Interest in the PBL (Project Based Learning) model has been explosive in Chile. Numerous professionals are interested in finding out what it’s all about and undergoing training and the educational authorities have incorporated it into the planning of the teaching. But reality has shown us that change requires real involvement on the part of the institutions and, unfortunately, the leadership of the educational institutions is missing in the process. A teacher may be very dedicated and purposeful in the implementation of PBL or the flipped classroom at his/her school, but if the heads of the technical-pedagogical units and the teaching managements at the primary and secondary schools don’t formally structure the change at their institutions, this will be an inconsequential effort that will demotivate not only their teaching staff, but also the students and parents.

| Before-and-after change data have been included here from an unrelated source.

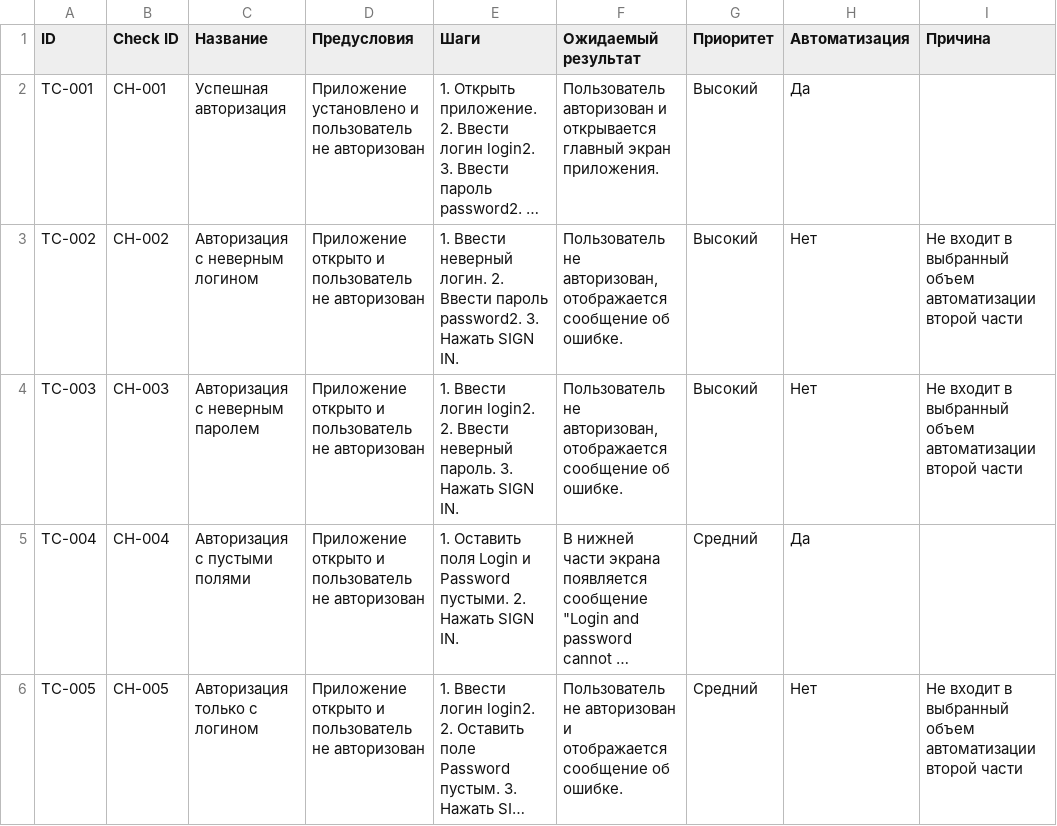
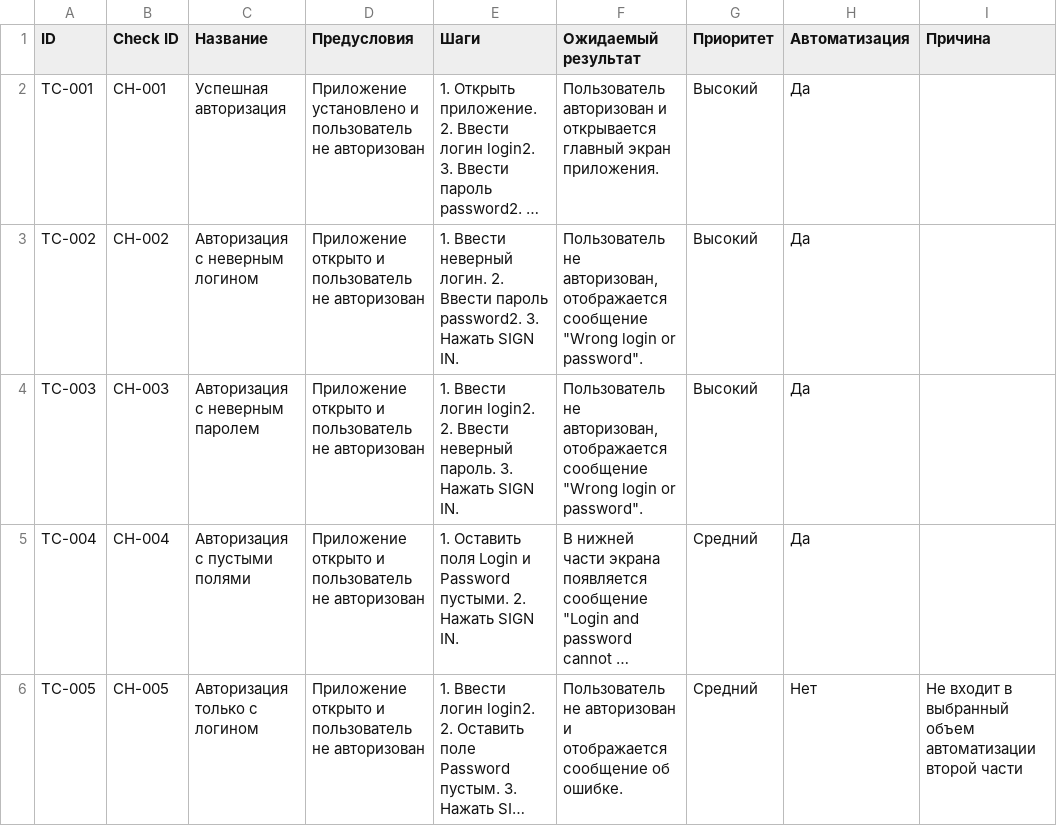
Before and after one commit to vladkazachenko/fmh_android_updated, a CSV file: Cases.csv, drawn as a sheet; only a part is shown; long unchanged cells end in …; the diff names each change by its address in the sheet, - before the commit and + after, or states it on an @@ line.

Commit message:
Актуализирован план и тест-кейсы для автоматизации

```diff
--- a/Cases.csv
+++ b/Cases.csv
-F3:F4 (Ожидаемый результат): …отображается сообщение об ошибке.
+F3:F4 (Ожидаемый результат): …отображается сообщение "Wrong login or password".
-H3:H4 (Автоматизация): Нет
+H3:H4 (Автоматизация): Да
-I3:I4 (Причина): Не входит в выбранный объем автоматизации второй части
+I3:I4 (Причина): (empty)
```
Also changed, not shown: 1 other file.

The educational institutions that are responsibly considering the incorporation of collaborative models at their schools are rare. Implementing these new models requires commitment and dedication and planning is vital. PBL and the flipped classroom require not only teacher training but also planning, and their implementation must be accompanied by executive decisions.
Teaching is lagging behind. The productive market is project-based and teaching doesn’t yet strive to develop the students’ skills; industry is becoming automated and the service company crews now operate by means of projects, but the curricula at pedagogical schools don’t reflect the incorporation of world’s connectivity and its ways of communicating.
In Latin America there are a large number of schools interested in change, but very few have initiated the process and too many are still sleeping on their obsolete laurels.
This year alone I’ve taken part in hundreds of hours’ teacher training for thousands of teachers. The enthusiasm is encouraging but the great fear lies in the support and resources they may receive from their managements. This is a more than worrying factor.
No change is easy or without its risks and difficulties. But the changes are modular, controlled and evaluable throughout their development. None of these pedagogical models are re-foundational and are instead implemented gradually, living side by side with traditional teaching. There are schools that began with an intermediate level of basic education and then worked up to the end of secondary education. The same applies to the complexity of the teaching. Many of us have been amazed by the skills and competences that our students have developed over a short space of time.
The exposure that they’ve had as they’ve entered the new information society is enormous and the reality is that there is no turning back from these changes. The teaching profession will inevitably have to assume its new role.
*This material is the intellectual property of its author (Marcela Momberg) and may only be reproduced with her express written permission.
With more than 20 years’ experience as a teacher in the classroom, Marcela Momberg has been a consultant and lecturer in education 2.0 for over 12 years. Marcela conducts talks, training sessions and seminars with the aim of promoting the digital transformation of teachers in the classroom while supporting them in the creation of new educational techniques that meets the needs of students in the new society. The main focuses of her action are the handling of digital resources for education and the development of models to shift from “expository teaching” to “inquiry-based teaching” and “project-based learning”. Marcela is the author of the books titled Digital Orphan and Twitter for Kids: Educating future leaders.